[Front-end code change data]
Start of Block
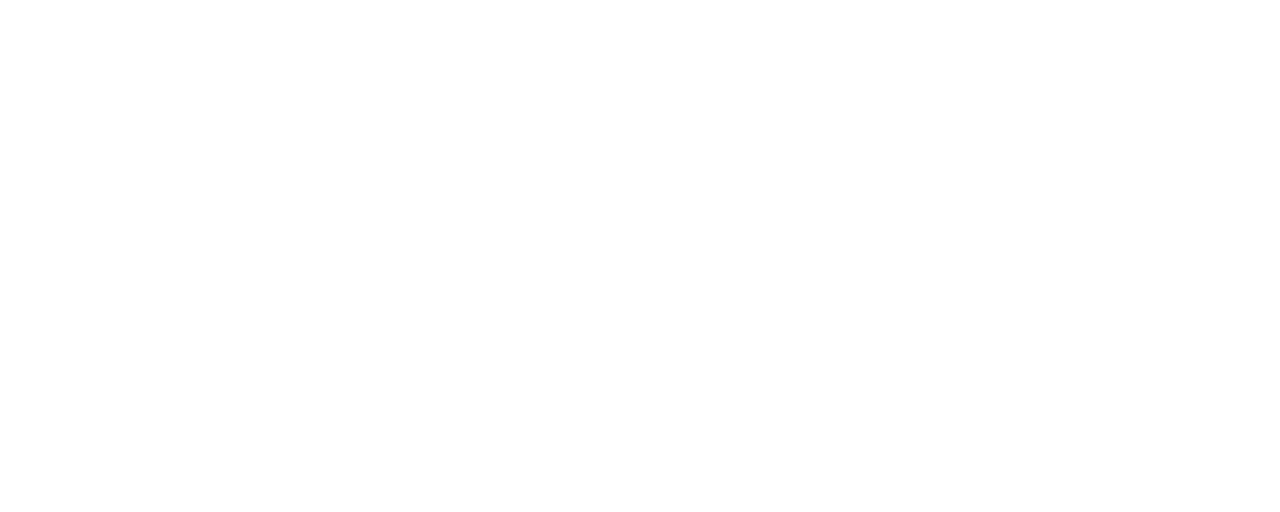
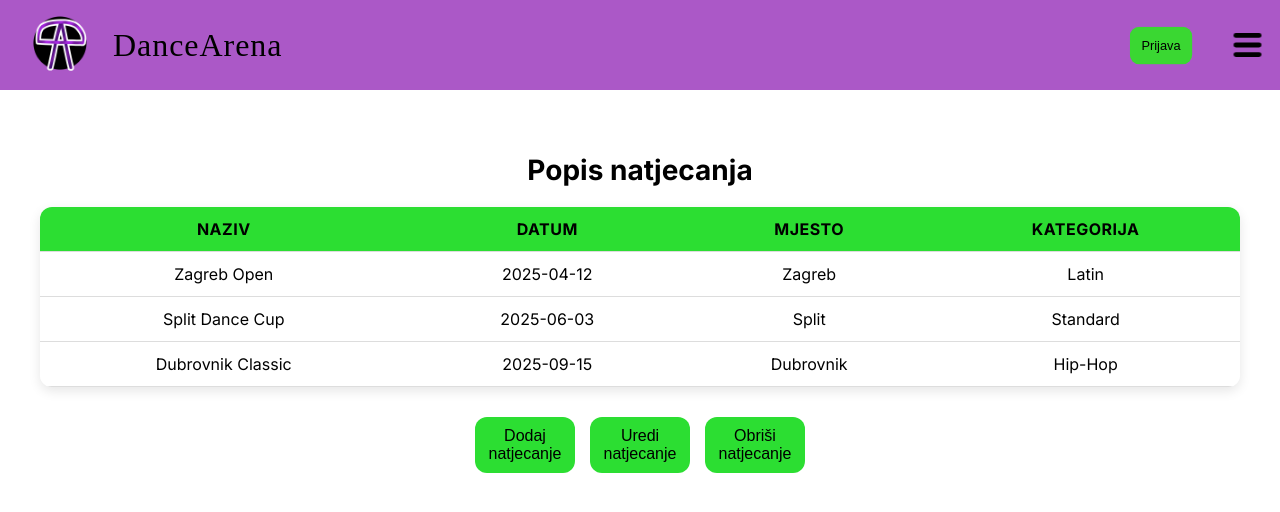
Before and after one commit to RafaelLovrencic/DanceArena, a React (Vite) app in the folder frontend/: page /natjecanja in a window 1280 px wide. Before the commit this address had no page. Shown: the top 512 px of the page. Built offline with nearby package versions, Linux system fonts and the light colour scheme; a web font is replaced by a local one.

Commit message:
Refs #17: Prva verzija stranice za natjecanje

```diff
--- a/frontend/src/App.jsx
+++ b/frontend/src/App.jsx
@@ -1,11 +1,13 @@
 import { BrowserRouter, Routes, Route } from 'react-router-dom';
 import Naslovnica from './stranice/naslovnica.jsx'
+import Natjecanja from './stranice/natjecanja.jsx'
 
 export default function App() {
   return (
     <BrowserRouter>
       <Routes>
         <Route path="/" element={<Naslovnica />} />
+        <Route path="/natjecanja" element={<Natjecanja />} />
       </Routes>
     </BrowserRouter>
   );
--- /dev/null
+++ b/frontend/src/data/natjecanjaData.json
@@ -0,0 +1,23 @@
+[
+{
+    "id": 1,
+    "naziv": "Zagreb Open",
+    "datum": "2025-04-12",
+    "mjesto": "Zagreb",
+    "kategorija": "Latin"
+  },
+  {
+    "id": 2,
+    "naziv": "Split Dance Cup",
+    "datum": "2025-06-03",
+    "mjesto": "Split",
+    "kategorija": "Standard"
+  },
+  {
+    "id": 3,
+    "naziv": "Dubrovnik Classic",
+    "datum": "2025-09-15",
+    "mjesto": "Dubrovnik",
+    "kategorija": "Hip-Hop"
+  }
+]
--- a/frontend/src/izgled/naslovnica.css
+++ b/frontend/src/izgled/naslovnica.css
@@ -99,7 +99,7 @@
   animation: fadeIn 0.8s ease forwards;
 }
 
-.precaci>button {
+.precaci>* {
   background: #2CDE32;
   border-radius: 12px;
   border: 0;
@@ -107,9 +107,13 @@
   width: 100px;
   transition: transform 0.2s ease, box-shadow 0.2s ease;
   color: black;
+  text-decoration: none;
+  text-align: center;
+  font-size: inherit;
+  font-weight: normal;
 }
 
-.precaci>button:hover {
+.precaci>*:hover {
   cursor: pointer;
   transform: scale(1.1);
   box-shadow: 0 6px 15px rgba(0, 0, 0, 0.2);
--- /dev/null
+++ b/frontend/src/izgled/natjecanja.css
@@ -0,0 +1,114 @@
+body {
+  margin: 0px;
+  padding: 0px;
+  width: 100%;
+  height: 100%;
+  font-family: 'Inter';
+  font-style: normal;
+  box-sizing: border-box;
+}
+
+.sekcija {
+  padding: 40px;
+  text-align: center;
+}
+
+.naslov {
+  margin-bottom: 20px;
+  font-size: 28px;
+}
+
+.tablica-container {
+    width: 100%;
+    overflow-x: auto;
+    -webkit-overflow-scrolling: touch;
+    margin-bottom: 30px;
+    border-radius: 12px;
+    box-shadow: 0 4px 12px rgba(0,0,0,0.1);
+}
+
+.tablica {
+  width: 100%;
+  border-collapse: collapse;
+  background: #fff;
+  min-width: 600px;
+}
+
+.tablica th, .tablica td {
+  padding: 12px 20px;
+  border-bottom: 1px solid #ddd;
+}
+
+.tablica th {
+  background-color: #2CDE32;
+  color: black;
+  text-transform: uppercase;
+  letter-spacing: 0.5px;
+}
+
+.tablica tr:hover {
+  background-color: #f5f5f5;
+}
+
+.gumbovi {
+  display: flex;
+  justify-content: center;
+  gap: 15px;
+}
+
+.gumbovi > button {
+  background: #2CDE32;
+  border-radius: 12px;
+  border: 0;
+  padding: 10px;
+  width: 100px;
+  transition: transform 0.2s ease, box-shadow 0.2s ease;
+  color: black;
+  text-decoration: none;
+  text-align: center;
+  font-size: inherit;
+  font-weight: normal;
+}
+
+.gumbovi > button:hover {
+  cursor: pointer;
+  transform: scale(1.1);
+  box-shadow: 0 6px 15px rgba(0, 0, 0, 0.2);
+}
+
+.nema {
+    font-size: 1.2rem;
+    color: #555;
+    margin-top: 20px;
+    margin-bottom: 20px;
+    text-align: center;
+    font-style: italic;
+}
+
+@media (max-width: 600px){
+    .gumbovi > button:hover{
+        transform: none !important;
+        box-shadow: none !important;
+    }
+
+}
+
+@media (max-width: 750px){
+    .tablica th, .tablica td{
+        padding: 10px 12px;
+    }
+
+    .sekcija {
+        padding: 20px;
+    }
+
+    .naslov {
+        font-size: 24px;
+    }
+
+    .gumbovi > button {
+        width: 70px;
+        padding: 6px;
+        font-size: 0.85rem;
+    }
+}
--- a/frontend/src/stranice/naslovnica.jsx
+++ b/frontend/src/stranice/naslovnica.jsx
@@ -1,5 +1,6 @@
 import '../izgled/naslovnica.css'
 import NavigacijskaTraka from './navigacijskatraka.jsx';
+import {Link} from 'react-router-dom';
 
 export default function Naslovnica() {
   return (
@@ -10,7 +11,7 @@
     <section className='brziStart'>
       <h1 className='dobrodoslica'>Dobrodošli u DanceArenu!</h1>
       <div className='precaci'>
-        <button className='svaNatjecanja'>Sva natjecanja</button>
+        <Link to="/natjecanja" className="svaNatjecanja">Sva natjecanja</Link>
         <button className='noviDogadaj'>Stvori novi događaj</button>
       </div>
     </section>
--- /dev/null
+++ b/frontend/src/stranice/natjecanja.jsx
@@ -0,0 +1,50 @@
+import '../izgled/natjecanja.css'
+import NavigacijskaTraka from './navigacijskatraka.jsx'
+import natjecanjaData from '../data/natjecanjaData.json'
+import {useState} from 'react'
+
+export default function Natjecanja() {
+    const [competitions, setCompetitions] = useState(natjecanjaData);
+    return (
+    <>
+        <nav>
+            <NavigacijskaTraka />
+        </nav>
+        <section className="sekcija">
+            <h1 className="naslov">Popis natjecanja</h1>
+            <div className="tablica-container">
+                {competitions.length > 0 ? (
+                    <table className="tablica">
+                    <thead>
+                        <tr>
+                            <th>Naziv</th>
+                            <th>Datum</th>
+                            <th>Mjesto</th>
+                            <th>Kategorija</th>
+                        </tr>
+                    </thead>
+                    <tbody>
+                        {competitions.map((comp) => (
+                            <tr key={comp.id}>
+                                <td>{comp.naziv}</td>
+                                <td>{comp.datum}</td>
+                                <td>{comp.mjesto}</td>
+                                <td>{comp.kategorija}</td>
+                            </tr>
+                        ))}
+                    </tbody>
+                </table>
+
+                ) : (
+                    <p className="nema">Nema natjecanja!</p>
+                )}
+            </div>
+            <div className="gumbovi">
+                <button className="dodaj">Dodaj natjecanje</button>
+                <button className="uredi">Uredi natjecanje</button>
+                <button className="obrisi">Obriši natjecanje</button>
+            </div>
+        </section>
+    </>
+    )
+}
```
End of Block
:: TASK ::
Tally, in the data above, the lines where the word "nema" occurs, and give the figure alone.

:: EXPECTED ANSWER ::
2